◆ Directions for this task
Reprint every entry, character for character.

[[ Given data open ]]

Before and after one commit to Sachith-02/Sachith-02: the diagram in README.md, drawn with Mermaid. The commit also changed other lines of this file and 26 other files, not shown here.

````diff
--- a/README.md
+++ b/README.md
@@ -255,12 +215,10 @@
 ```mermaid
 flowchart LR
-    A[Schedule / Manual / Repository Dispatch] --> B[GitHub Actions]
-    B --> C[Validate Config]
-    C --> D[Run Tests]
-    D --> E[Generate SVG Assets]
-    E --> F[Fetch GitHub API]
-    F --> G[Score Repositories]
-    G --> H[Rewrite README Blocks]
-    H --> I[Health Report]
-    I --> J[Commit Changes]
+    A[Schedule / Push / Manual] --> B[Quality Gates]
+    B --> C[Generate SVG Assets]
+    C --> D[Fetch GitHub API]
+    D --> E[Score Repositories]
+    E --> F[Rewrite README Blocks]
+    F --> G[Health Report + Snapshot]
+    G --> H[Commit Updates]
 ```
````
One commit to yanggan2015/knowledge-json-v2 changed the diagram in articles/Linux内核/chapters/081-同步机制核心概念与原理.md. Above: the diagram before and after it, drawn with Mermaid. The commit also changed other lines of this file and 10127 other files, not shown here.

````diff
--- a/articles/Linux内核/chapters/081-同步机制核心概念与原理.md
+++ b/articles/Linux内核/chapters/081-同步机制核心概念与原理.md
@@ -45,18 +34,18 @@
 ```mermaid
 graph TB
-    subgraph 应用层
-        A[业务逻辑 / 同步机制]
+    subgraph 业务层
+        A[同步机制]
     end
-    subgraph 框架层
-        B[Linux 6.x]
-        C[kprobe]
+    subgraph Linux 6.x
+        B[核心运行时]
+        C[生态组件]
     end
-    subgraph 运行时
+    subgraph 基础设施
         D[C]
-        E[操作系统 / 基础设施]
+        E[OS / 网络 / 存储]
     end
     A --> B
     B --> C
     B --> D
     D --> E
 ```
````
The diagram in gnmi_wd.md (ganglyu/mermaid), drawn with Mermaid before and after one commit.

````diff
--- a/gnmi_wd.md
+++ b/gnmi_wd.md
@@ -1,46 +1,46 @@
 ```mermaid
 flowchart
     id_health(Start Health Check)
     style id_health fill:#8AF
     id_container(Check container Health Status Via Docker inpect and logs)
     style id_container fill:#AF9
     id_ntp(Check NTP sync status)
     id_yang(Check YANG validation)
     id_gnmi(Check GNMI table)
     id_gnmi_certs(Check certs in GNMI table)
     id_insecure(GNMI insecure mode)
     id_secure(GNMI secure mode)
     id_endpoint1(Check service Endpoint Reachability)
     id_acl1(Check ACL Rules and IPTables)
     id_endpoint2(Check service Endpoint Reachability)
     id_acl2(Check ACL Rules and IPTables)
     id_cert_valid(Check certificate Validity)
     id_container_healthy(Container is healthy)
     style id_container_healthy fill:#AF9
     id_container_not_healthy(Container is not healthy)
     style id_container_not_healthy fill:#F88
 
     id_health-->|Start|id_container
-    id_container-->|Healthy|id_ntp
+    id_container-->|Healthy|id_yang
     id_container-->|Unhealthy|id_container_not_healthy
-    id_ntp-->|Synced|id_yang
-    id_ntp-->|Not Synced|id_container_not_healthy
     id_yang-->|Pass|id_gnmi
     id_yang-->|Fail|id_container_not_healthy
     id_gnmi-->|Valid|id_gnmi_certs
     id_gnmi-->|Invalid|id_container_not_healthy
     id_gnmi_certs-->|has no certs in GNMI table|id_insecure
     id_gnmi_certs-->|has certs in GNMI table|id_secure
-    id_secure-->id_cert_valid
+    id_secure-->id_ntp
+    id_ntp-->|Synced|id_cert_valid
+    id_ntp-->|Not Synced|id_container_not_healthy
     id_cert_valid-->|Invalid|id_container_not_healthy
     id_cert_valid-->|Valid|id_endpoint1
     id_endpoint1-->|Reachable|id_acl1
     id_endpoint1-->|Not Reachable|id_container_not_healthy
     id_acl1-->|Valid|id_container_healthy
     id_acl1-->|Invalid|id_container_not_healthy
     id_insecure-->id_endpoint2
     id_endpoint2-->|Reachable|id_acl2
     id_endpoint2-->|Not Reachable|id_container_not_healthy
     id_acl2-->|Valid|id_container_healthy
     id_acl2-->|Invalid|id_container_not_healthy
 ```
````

[[ Given data closed ]]

◆ Response area
Before and after one commit to Sachith-02/Sachith-02: the diagram in README.md, drawn with Mermaid. The commit also changed other lines of this file and 26 other files, not shown here.

````diff
--- a/README.md
+++ b/README.md
@@ -255,12 +215,10 @@
 ```mermaid
 flowchart LR
-    A[Schedule / Manual / Repository Dispatch] --> B[GitHub Actions]
-    B --> C[Validate Config]
-    C --> D[Run Tests]
-    D --> E[Generate SVG Assets]
-    E --> F[Fetch GitHub API]
-    F --> G[Score Repositories]
-    G --> H[Rewrite README Blocks]
-    H --> I[Health Report]
-    I --> J[Commit Changes]
+    A[Schedule / Push / Manual] --> B[Quality Gates]
+    B --> C[Generate SVG Assets]
+    C --> D[Fetch GitHub API]
+    D --> E[Score Repositories]
+    E --> F[Rewrite README Blocks]
+    F --> G[Health Report + Snapshot]
+    G --> H[Commit Updates]
 ```
````
One commit to yanggan2015/knowledge-json-v2 changed the diagram in articles/Linux内核/chapters/081-同步机制核心概念与原理.md. Above: the diagram before and after it, drawn with Mermaid. The commit also changed other lines of this file and 10127 other files, not shown here.

````diff
--- a/articles/Linux内核/chapters/081-同步机制核心概念与原理.md
+++ b/articles/Linux内核/chapters/081-同步机制核心概念与原理.md
@@ -45,18 +34,18 @@
 ```mermaid
 graph TB
-    subgraph 应用层
-        A[业务逻辑 / 同步机制]
+    subgraph 业务层
+        A[同步机制]
     end
-    subgraph 框架层
-        B[Linux 6.x]
-        C[kprobe]
+    subgraph Linux 6.x
+        B[核心运行时]
+        C[生态组件]
     end
-    subgraph 运行时
+    subgraph 基础设施
         D[C]
-        E[操作系统 / 基础设施]
+        E[OS / 网络 / 存储]
     end
     A --> B
     B --> C
     B --> D
     D --> E
 ```
````
The diagram in gnmi_wd.md (ganglyu/mermaid), drawn with Mermaid before and after one commit.

````diff
--- a/gnmi_wd.md
+++ b/gnmi_wd.md
@@ -1,46 +1,46 @@
 ```mermaid
 flowchart
     id_health(Start Health Check)
     style id_health fill:#8AF
     id_container(Check container Health Status Via Docker inpect and logs)
     style id_container fill:#AF9
     id_ntp(Check NTP sync status)
     id_yang(Check YANG validation)
     id_gnmi(Check GNMI table)
     id_gnmi_certs(Check certs in GNMI table)
     id_insecure(GNMI insecure mode)
     id_secure(GNMI secure mode)
     id_endpoint1(Check service Endpoint Reachability)
     id_acl1(Check ACL Rules and IPTables)
     id_endpoint2(Check service Endpoint Reachability)
     id_acl2(Check ACL Rules and IPTables)
     id_cert_valid(Check certificate Validity)
     id_container_healthy(Container is healthy)
     style id_container_healthy fill:#AF9
     id_container_not_healthy(Container is not healthy)
     style id_container_not_healthy fill:#F88
 
     id_health-->|Start|id_container
-    id_container-->|Healthy|id_ntp
+    id_container-->|Healthy|id_yang
     id_container-->|Unhealthy|id_container_not_healthy
-    id_ntp-->|Synced|id_yang
-    id_ntp-->|Not Synced|id_container_not_healthy
     id_yang-->|Pass|id_gnmi
     id_yang-->|Fail|id_container_not_healthy
     id_gnmi-->|Valid|id_gnmi_certs
     id_gnmi-->|Invalid|id_container_not_healthy
     id_gnmi_certs-->|has no certs in GNMI table|id_insecure
     id_gnmi_certs-->|has certs in GNMI table|id_secure
-    id_secure-->id_cert_valid
+    id_secure-->id_ntp
+    id_ntp-->|Synced|id_cert_valid
+    id_ntp-->|Not Synced|id_container_not_healthy
     id_cert_valid-->|Invalid|id_container_not_healthy
     id_cert_valid-->|Valid|id_endpoint1
     id_endpoint1-->|Reachable|id_acl1
     id_endpoint1-->|Not Reachable|id_container_not_healthy
     id_acl1-->|Valid|id_container_healthy
     id_acl1-->|Invalid|id_container_not_healthy
     id_insecure-->id_endpoint2
     id_endpoint2-->|Reachable|id_acl2
     id_endpoint2-->|Not Reachable|id_container_not_healthy
     id_acl2-->|Valid|id_container_healthy
     id_acl2-->|Invalid|id_container_not_healthy
 ```
````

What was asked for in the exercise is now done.